One day in 1968, in an attempt to make peace between the warring factions, a meeting was arranged in the evening between the mostly white Jewish teachers and the Black school board.
My mother took me along with her. When we arrived, a Black child who must have been at least three years older than me and much bigger was also there with his mother. It was decided that the two of us would stay in a side room together as the adults attempted to iron out their differences.
At first, we talked and just joked around. However, it soon became apparent that he had other ideas for our unscheduled play date, and he began to beat me up. I don’t want to be overly dramatic. He didn’t beat me viciously or cause me to bleed or break any bones. However, he blocked me from exiting the room and roughed me up for forty-five minutes. Finally, the door opened, and his mother and my mother opened the door. I was going to cry. I was going to scream and tell my mother what he had done. However, the other boy was sly. He quickly put out his hand and said, “Friends?”

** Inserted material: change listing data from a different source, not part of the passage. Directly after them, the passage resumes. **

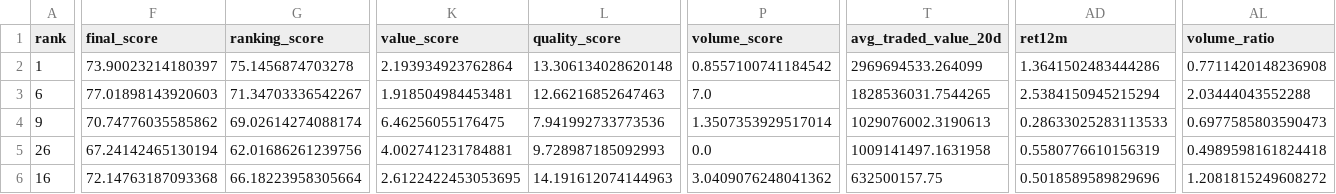
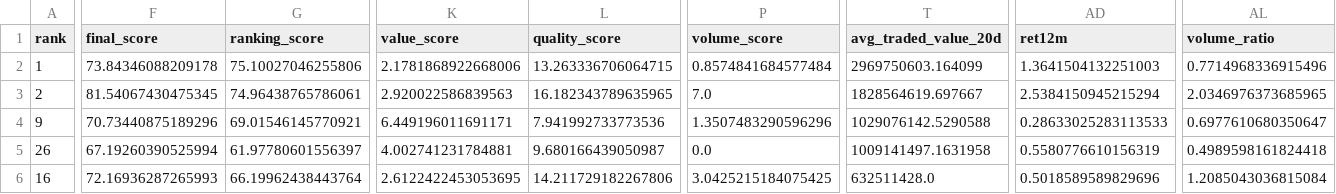
Before and after one commit to spy15007-arch/nifty-value-momentum, a CSV file: output/top10_early_momentum.csv, drawn as a sheet; only a part is shown, gaps mark what is left out; the diff covers the shown part only; the diff names each change by its address in the sheet, - before the commit and + after, or states it on an @@ line.

```diff
--- a/output/top10_early_momentum.csv
+++ b/output/top10_early_momentum.csv
-F2 (final_score): 73.90023214180397
+F2 (final_score): 73.84346088209178
-G2 (ranking_score): 75.1456874703278
+G2 (ranking_score): 75.10027046255806
-K2 (value_score): 2.193934923762864
+K2 (value_score): 2.1781868922668006
-L2 (quality_score): 13.306134028620148
+L2 (quality_score): 13.263336706064715
-P2 (volume_score): 0.8557100741184542
+P2 (volume_score): 0.8574841684577484
-T2 (avg_traded_value_20d): 2969694533.264099
+T2 (avg_traded_value_20d): 2969750603.164099
-AD2 (ret12m): 1.3641502483444286
+AD2 (ret12m): 1.3641504132251003
-AL2 (volume_ratio): 0.7711420148236908
+AL2 (volume_ratio): 0.7714968336915496
-A3 (rank): 6
+A3 (rank): 2
-F3 (final_score): 77.01898143920603
+F3 (final_score): 81.54067430475345
-G3 (ranking_score): 71.34703336542267
+G3 (ranking_score): 74.96438765786061
-K3 (value_score): 1.918504984453481
+K3 (value_score): 2.920022586839563
-L3 (quality_score): 12.66216852647463
+L3 (quality_score): 16.182343789635965
-T3 (avg_traded_value_20d): 1828536031.7544265
+T3 (avg_traded_value_20d): 1828564619.697667
-AL3 (volume_ratio): 2.03444043552288
+AL3 (volume_ratio): 2.0346976373685965
-F4 (final_score): 70.74776035585862
+F4 (final_score): 70.73440875189296
-G4 (ranking_score): 69.02614274088174
+G4 (ranking_score): 69.01546145770921
-K4 (value_score): 6.46256055176475
+K4 (value_score): 6.449196011691171
-P4 (volume_score): 1.3507353929517014
+P4 (volume_score): 1.3507483290596296
-T4 (avg_traded_value_20d): 1029076002.3190613
+T4 (avg_traded_value_20d): 1029076142.5290588
-AL4 (volume_ratio): 0.6977585803590473
+AL4 (volume_ratio): 0.6977610680350647
-F5 (final_score): 67.24142465130194
+F5 (final_score): 67.19260390525994
-G5 (ranking_score): 62.01686261239756
+G5 (ranking_score): 61.97780601556397
-L5 (quality_score): 9.728987185092993
+L5 (quality_score): 9.680166439050987
-F6 (final_score): 72.14763187093368
+F6 (final_score): 72.16936287265993
-G6 (ranking_score): 66.18223958305664
+G6 (ranking_score): 66.19962438443764
-L6 (quality_score): 14.191612074144963
+L6 (quality_score): 14.211729182267806
-P6 (volume_score): 3.0409076248041362
+P6 (volume_score): 3.0425215184075425
-T6 (avg_traded_value_20d): 632500157.75
+T6 (avg_traded_value_20d): 632511428.0
-AL6 (volume_ratio): 1.2081815249608272
+AL6 (volume_ratio): 1.2085043036815084
```
Also changed, not shown: 39 edited cells elsewhere in this file, output/master_top30.csv, output/qualification_diagnostics.csv, 2 other files.
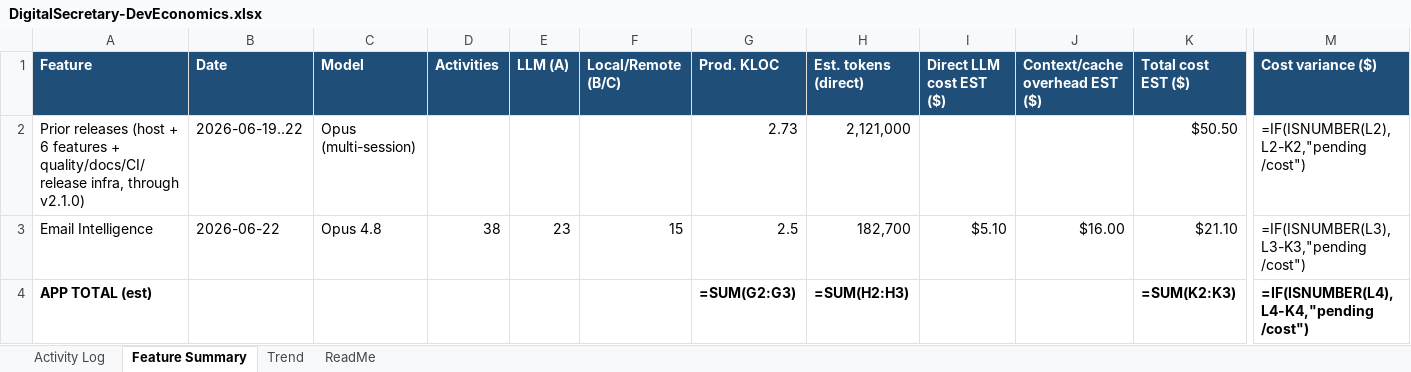
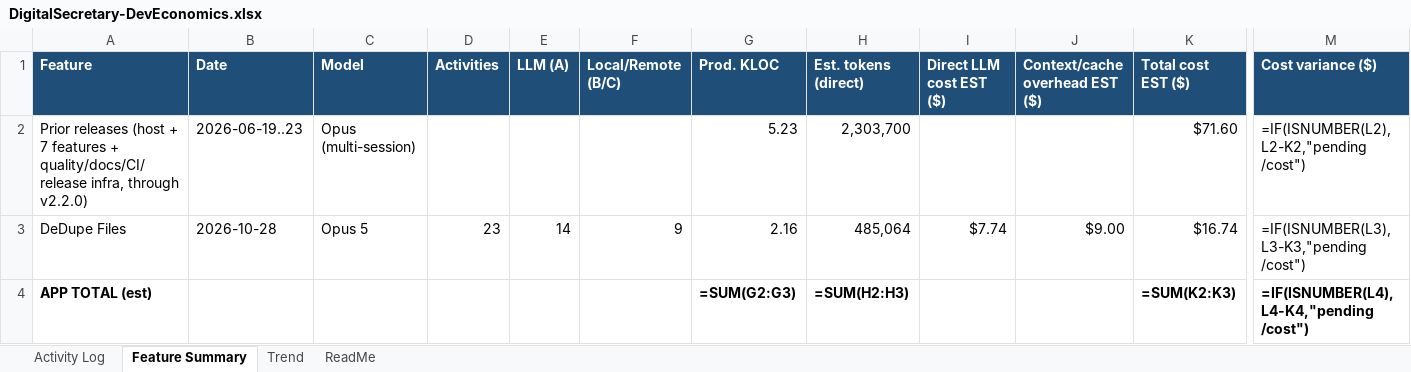
Before and after one commit to devarajsp/DigitalSecretary, an Excel workbook: docs/deveconomics/DigitalSecretary-DevEconomics.xlsx, sheet Feature Summary, drawn as a sheet; only a part is shown, gaps mark what is left out; values as stored, in another font and other column widths than the file's, no borders; formulas without a stored value are shown as written; removed rows and columns are numbered as before the commit, all else as after; rows hold the shown columns only; the diff names each change by its address in the sheet, - before the commit and + after, or states it on an @@ line.

```diff
--- a/docs/deveconomics/DigitalSecretary-DevEconomics.xlsx (sheet Feature Summary)
+++ b/docs/deveconomics/DigitalSecretary-DevEconomics.xlsx (sheet Feature Summary)
-row 2: Prior releases (host + 6 features + quality/docs/CI/release infra, through v2.1.0) | 2026-06-19..22 | Opus (multi-session) |  |  |  | 2.73 | 2,121,000 |  |  | $50.50 | =IF(ISNUMBER(L2),L2-K2,"pending /cost")
-row 3: Email Intelligence | 2026-06-22 | Opus 4.8 | 38 | 23 | 15 | 2.5 | 182,700 | $5.10 | $16.00 | $21.10 | =IF(ISNUMBER(L3),L3-K3,"pending /cost")
+row 2: Prior releases (host + 7 features + quality/docs/CI/release infra, through v2.2.0) | 2026-06-19..23 | Opus (multi-session) |  |  |  | 5.23 | 2,303,700 |  |  | $71.60 | =IF(ISNUMBER(L2),L2-K2,"pending /cost")
+row 3: DeDupe Files | 2026-10-28 | Opus 5 | 23 | 14 | 9 | 2.16 | 485,064 | $7.74 | $9.00 | $16.74 | =IF(ISNUMBER(L3),L3-K3,"pending /cost")
```
Also changed, not shown: sheet Activity Log, sheet ReadMe, docs/requirements/DigitalSecretary-Requirements.xlsx, docs/traceability/DigitalSecretary-Traceability-Matrix.xlsx, 54 other files.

About thirty to forty adults evenly split between Black and White were looking at us. They had just gone through an emotionally/racially charged meeting. Standing before them stood a young Black man with an outstretched hand in a sign of friendship to a white boy. I wanted to run away. I wanted to tell my mother what he did. I did not want to shake his hand. However, as I looked at my mother’s face and I saw how much this meant to her, how her son would be the one to demonstrate peace, I did not have the heart to disappoint her. I grabbed his hand in a warm handshake.
My mother’s face beamed with pride. She proudly announced, “We have to learn from our children to make peace and live together.” I was upset. I was beaten up. However, to see the glow on her face and to see the happiness it caused her was worth getting roughed up. Making Shalom was the most important thing for her, and right then, she was convinced there was Shalom. I never told her what happened in that closed room. I kept my secret hidden in my heart for fifty years. I never wanted to hurt her feelings. Holding on to the pain was worth it to not cause her pain.
She was a peacemaker and a person who gave in and never stood on “principle.” As Rav Chaim Kanievsky zt”l writes, “Better to be the one who gives in than the one who wins” (Orchos Yosher-Vatranos Page 28). My mother would give in, yet she won more than anyone else in the end. Earning people’s love is the biggest win of all. She was beloved by all.